- _About this task_
In the entries below, every line that contains "gray" must be located and copied.

Code change snippets:
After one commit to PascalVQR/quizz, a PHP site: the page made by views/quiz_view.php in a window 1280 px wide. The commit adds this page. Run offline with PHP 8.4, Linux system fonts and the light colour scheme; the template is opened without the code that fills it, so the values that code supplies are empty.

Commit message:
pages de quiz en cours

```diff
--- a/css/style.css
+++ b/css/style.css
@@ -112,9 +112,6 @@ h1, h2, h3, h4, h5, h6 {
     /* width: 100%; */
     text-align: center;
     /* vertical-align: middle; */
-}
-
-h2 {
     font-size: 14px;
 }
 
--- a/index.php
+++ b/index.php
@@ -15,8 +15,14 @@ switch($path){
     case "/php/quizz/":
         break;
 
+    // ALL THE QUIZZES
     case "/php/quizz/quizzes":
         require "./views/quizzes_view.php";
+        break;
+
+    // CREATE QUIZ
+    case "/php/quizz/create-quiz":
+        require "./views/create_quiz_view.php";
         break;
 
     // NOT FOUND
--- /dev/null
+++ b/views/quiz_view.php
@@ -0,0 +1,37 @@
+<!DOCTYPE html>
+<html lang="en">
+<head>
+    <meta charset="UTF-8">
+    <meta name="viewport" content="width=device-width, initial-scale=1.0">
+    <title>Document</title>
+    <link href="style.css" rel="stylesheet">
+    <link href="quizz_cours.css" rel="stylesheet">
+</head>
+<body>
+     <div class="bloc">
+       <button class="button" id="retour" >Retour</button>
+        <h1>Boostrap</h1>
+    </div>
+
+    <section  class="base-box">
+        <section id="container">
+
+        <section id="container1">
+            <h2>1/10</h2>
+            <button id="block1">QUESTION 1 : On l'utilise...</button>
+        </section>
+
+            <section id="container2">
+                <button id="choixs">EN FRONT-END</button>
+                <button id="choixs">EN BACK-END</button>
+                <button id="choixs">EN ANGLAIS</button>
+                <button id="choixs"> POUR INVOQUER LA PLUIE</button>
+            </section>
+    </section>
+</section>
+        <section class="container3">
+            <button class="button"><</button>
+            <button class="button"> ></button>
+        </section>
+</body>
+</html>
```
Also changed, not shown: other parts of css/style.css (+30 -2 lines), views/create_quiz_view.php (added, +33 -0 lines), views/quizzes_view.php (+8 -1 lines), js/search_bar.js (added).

--

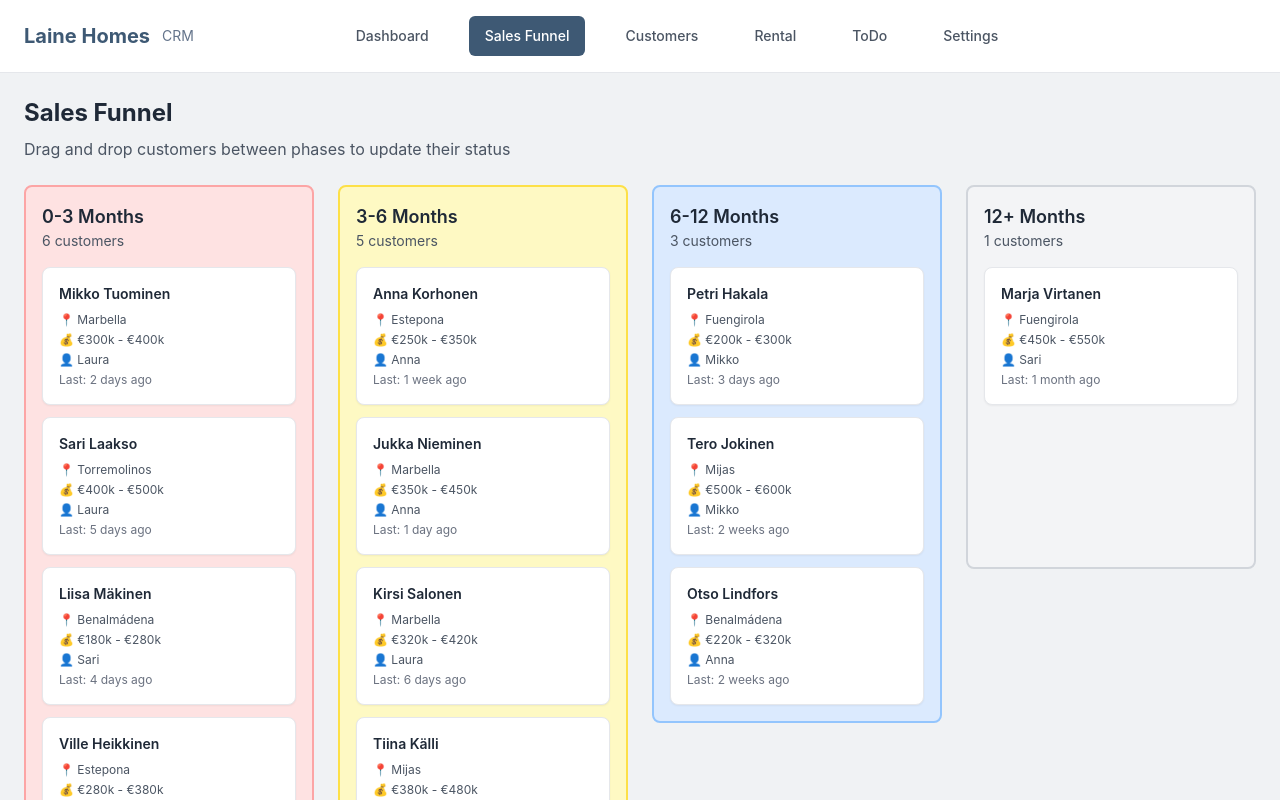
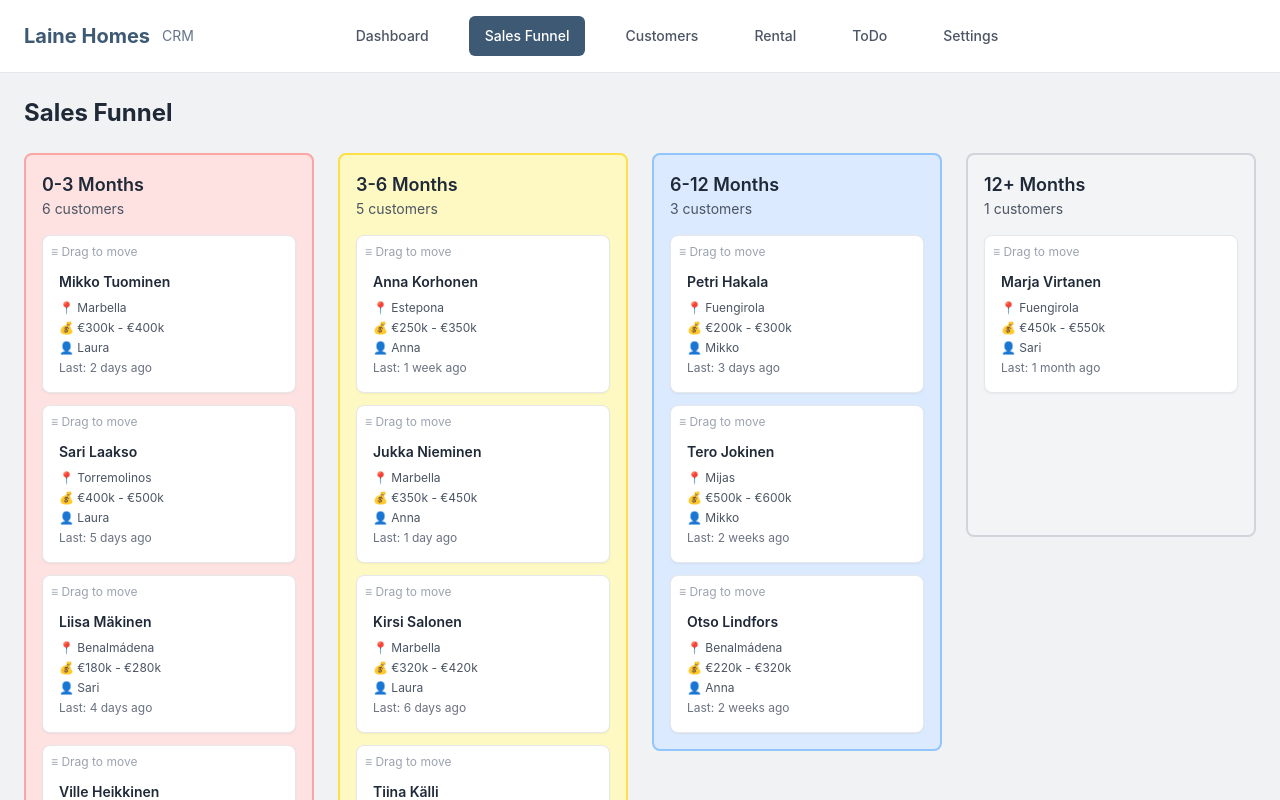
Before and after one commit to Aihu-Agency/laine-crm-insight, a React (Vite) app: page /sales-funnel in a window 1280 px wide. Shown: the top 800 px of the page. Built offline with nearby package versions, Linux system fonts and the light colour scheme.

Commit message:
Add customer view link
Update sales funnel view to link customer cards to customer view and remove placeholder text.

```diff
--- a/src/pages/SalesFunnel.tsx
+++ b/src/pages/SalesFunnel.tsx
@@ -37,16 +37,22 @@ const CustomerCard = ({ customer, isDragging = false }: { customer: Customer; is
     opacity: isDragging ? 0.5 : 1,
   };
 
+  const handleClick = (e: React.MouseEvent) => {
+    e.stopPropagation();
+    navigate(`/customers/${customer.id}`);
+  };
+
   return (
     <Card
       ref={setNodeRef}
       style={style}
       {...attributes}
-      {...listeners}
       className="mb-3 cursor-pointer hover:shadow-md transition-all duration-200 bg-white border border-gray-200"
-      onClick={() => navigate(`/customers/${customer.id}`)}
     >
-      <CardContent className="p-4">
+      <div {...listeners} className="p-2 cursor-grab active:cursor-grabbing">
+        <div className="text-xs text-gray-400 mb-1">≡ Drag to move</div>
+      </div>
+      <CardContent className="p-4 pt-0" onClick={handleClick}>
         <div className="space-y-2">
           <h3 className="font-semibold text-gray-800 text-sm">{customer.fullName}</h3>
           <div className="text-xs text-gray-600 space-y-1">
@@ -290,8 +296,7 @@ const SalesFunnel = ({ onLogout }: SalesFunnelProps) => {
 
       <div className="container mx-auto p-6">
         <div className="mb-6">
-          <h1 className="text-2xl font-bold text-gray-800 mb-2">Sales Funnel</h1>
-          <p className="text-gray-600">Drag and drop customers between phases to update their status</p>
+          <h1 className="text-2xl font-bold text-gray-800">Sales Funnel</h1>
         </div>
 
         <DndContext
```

- _Task response_
       className="mb-3 cursor-pointer hover:shadow-md transition-all duration-200 bg-white border border-gray-200"
+        <div className="text-xs text-gray-400 mb-1">≡ Drag to move</div>
           <h3 className="font-semibold text-gray-800 text-sm">{customer.fullName}</h3>
           <div className="text-xs text-gray-600 space-y-1">
-          <h1 className="text-2xl font-bold text-gray-800 mb-2">Sales Funnel</h1>
-          <p className="text-gray-600">Drag and drop customers between phases to update their status</p>
+          <h1 className="text-2xl font-bold text-gray-800">Sales Funnel</h1>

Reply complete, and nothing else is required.